McLeish is certainly just as committed to its three red varieties – merlot, cabernet sauvignon and shiraz. If it was Jessica’s call, they would increase plantings of shiraz and cabernet on the property.
“I love the cabernet in the Hunter Valley,” she says. “I think it can work in challenging conditions. It can be tedious, late arriving, you have to give it more attention ... It has become very important. It is fresh medium-bodied, unlike from other regions. To have cab as a fresh medium-bodied style which shows well as a young red would be very good to see.”
As the climate has changed, with even more summer heat, the red grape varieties have been stressed. And, in Jessica’s eyes, the cabernet, for one, has changed.

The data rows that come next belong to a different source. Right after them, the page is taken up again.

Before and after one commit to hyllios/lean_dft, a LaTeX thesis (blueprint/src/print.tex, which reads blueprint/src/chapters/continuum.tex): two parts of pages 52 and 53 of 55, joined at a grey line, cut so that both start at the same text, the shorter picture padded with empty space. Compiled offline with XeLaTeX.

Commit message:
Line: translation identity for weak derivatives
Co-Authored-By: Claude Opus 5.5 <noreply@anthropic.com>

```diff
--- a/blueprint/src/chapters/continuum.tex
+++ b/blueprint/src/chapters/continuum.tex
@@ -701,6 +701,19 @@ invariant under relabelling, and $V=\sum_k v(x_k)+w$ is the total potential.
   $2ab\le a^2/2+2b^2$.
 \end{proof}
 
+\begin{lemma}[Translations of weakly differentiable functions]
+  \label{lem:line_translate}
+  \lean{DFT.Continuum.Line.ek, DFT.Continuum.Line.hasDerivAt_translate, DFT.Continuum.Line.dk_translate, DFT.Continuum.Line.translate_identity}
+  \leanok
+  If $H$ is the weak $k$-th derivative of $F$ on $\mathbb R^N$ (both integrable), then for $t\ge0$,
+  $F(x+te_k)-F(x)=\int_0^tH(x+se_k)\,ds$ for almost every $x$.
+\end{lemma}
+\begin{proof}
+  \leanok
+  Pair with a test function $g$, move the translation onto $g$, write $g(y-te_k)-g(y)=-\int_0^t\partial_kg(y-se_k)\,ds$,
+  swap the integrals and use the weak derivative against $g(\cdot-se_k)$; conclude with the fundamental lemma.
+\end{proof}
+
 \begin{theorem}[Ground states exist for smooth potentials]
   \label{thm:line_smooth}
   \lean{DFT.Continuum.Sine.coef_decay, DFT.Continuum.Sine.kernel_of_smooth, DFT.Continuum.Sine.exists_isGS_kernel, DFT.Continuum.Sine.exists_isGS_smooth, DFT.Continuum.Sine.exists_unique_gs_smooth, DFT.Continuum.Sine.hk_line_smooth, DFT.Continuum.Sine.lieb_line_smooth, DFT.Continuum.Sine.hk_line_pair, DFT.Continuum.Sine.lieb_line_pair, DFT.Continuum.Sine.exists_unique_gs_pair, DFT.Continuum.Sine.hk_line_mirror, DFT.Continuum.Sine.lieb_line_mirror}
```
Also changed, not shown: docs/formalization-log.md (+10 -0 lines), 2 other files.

“The reds aren’t that classic spicy, savoury style anymore,” she says. “They are being left out a lot longer, we’re not having to battle with the rain cycle so much.”
Instead, the reds “are a little bit more fruit-driven, a little bit more jammy – a complete change from what was the textbook Hunter Valley”, she says.
In that, there is an opportunity.
“The whole effort to change perception on reputation on the wine,” she says. “I really enjoy that discovery factor. I think everyone is out to show their friends something new. We want to be the people who have found something new, like a new way of producing cabernet.”
The quietly-spoken Jessica cannot be underestimated. She is one of Australia’s younger (associate) wine judges, which is testimony not only to her palate, but her studious nature. Through the judging circuit, she’s become friends with Jen Pfeiffer, another rising star from a family vineyard.
Sometimes, you just ride when the wind is at your back. McLeish’s sparkling range is called Culloden, in honour of a famous battle in 1746 where the Jacobite army of Bonnnie Prince Charlie fell to the overwhelming fire power of the Hanovarian troops led by the Duke of Cumberland.
With the rise of the British TV series, Outlander, about a British nurse’s time travelling journey from 1945 back to 1743, the winery has found great global interest in its Culloden sparkling range.
The McLeishs could fit into Outlander without missing a beat. The characters in the series include many brave warriors and bonny lasses.They are constantly drinking rhenish (wine) from gourds. Are those bagpipes I hear playing …